(cba:news) stars for february-march
jop at astro.columbia.edu
Fri Jan 31 15:27:38 EST 2020
Here;s my list of changes in the observing program. These are all cases
where we expect to complete observations (i.e., enough to publish) in
2020. There are others, worthy targets but not quite in that
almost-done category. I'll list them in a fe days. PLus this list is
independent of Enrique's (he is working on different stars).
We have enough for V1062 Tau and HZ Pup. Both difficult stars - but we
finally battled through to find an ephemeris.
Our biggest faves in recent years have been T Pyx and AM CVn. The Sun
has finally gotten out of their way, so let's start up our 2020 effort.
The prescription for both is basically: as-long-as possible (with <2
airmasses) and as often as possible. The main reason for such greed is
simply that - greed. We all long to see power spectra with towering
peaks leaping out of the noise! But for AM CVn, there's an extra
reason. ings are more complicated. The following is recommended only
for true AM CVn devotees.
AM CVn's 1028-s orbital signal is quite weak, about 2-5x smaller than
the superhump signals which are clear in the light curve, By itself
that is no great problem; one could just amass enough data to beat down
the noise. Around 3 good-quality and closely-spaced nights would
probably reveal the orbital signal very clearly - amplitude and phase.
The trouble is that the strong superhump signals are at 1051, 525, and
1011 seconds, plus a few weaker guys... and they're ALL UNSTABLE on a
timescale of a few weeks. That instability means that I can't
accurately remove these contaminating and fairly strong signals, unless
the data are tightly grouped in time. This greatly favors the "long
runs on consecutive days" approach. But as these signals slowly drift
in and out of phase with each other, there are intervals when the
corrupting effects are really maximized. And that might occur in
mid-observing -season (Mar-Apr)... so let's pull the trigger now.
WE don't need a lengthy campaign. After the 2019 season, I already
wrote most of the paper... but pulled it back for reasons that are 90%
greed and 10% doubt. One more season will remove that sliver of doubt
(re the decades-long change in P_orb).
Whew. All that arcana applies only to AM CVn. Everything else,
certainly including T Pyx, obeys common sense - the more, the better.
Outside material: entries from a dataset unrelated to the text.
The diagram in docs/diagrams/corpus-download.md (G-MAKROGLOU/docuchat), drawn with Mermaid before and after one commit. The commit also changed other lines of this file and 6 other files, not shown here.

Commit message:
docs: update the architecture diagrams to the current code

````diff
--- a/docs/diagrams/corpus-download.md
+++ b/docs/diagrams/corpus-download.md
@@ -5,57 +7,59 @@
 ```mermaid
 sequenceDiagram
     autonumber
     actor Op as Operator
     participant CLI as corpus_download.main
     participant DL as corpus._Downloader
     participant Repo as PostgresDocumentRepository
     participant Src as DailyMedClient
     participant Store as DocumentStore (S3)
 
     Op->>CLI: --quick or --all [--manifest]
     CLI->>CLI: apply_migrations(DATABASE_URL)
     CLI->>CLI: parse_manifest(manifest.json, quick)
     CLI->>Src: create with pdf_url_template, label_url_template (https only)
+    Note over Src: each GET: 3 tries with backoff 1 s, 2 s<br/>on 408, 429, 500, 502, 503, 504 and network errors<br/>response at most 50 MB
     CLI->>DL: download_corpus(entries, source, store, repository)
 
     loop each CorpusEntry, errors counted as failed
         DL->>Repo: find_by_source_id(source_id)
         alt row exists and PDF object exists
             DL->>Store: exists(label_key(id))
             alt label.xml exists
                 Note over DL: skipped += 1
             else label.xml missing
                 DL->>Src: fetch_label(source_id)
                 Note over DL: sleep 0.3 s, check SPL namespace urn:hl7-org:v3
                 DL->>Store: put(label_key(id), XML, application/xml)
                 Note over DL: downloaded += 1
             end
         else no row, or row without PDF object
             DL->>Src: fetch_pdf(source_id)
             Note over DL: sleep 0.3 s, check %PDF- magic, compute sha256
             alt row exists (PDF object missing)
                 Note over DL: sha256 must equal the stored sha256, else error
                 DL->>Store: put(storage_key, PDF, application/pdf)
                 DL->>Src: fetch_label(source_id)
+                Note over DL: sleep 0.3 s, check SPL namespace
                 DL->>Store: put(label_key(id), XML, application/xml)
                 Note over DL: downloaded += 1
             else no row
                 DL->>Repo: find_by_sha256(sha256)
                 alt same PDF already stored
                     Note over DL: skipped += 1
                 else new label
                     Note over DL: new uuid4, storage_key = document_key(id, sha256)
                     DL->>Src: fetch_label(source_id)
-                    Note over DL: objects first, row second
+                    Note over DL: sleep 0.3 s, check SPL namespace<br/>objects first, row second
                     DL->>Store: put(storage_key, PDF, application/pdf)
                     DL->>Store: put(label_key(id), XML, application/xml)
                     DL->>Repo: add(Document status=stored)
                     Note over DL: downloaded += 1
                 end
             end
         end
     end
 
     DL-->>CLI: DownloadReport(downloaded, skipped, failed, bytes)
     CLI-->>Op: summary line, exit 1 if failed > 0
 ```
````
One other northern request: QS UMa (H0928+50, as we used to call it).
It's a 17th mag guy with an eclipse every 20 hours. Perfectly times for
northern observers. And our biggest need is for (brace yourself) V-band
photometry. Ideally one orbit in V and one in clear. But the V orbit is
mainly to *calibrate* the clear.
Center for Backyard Astrophysics (CBA) mailing lists
More information about the cba-public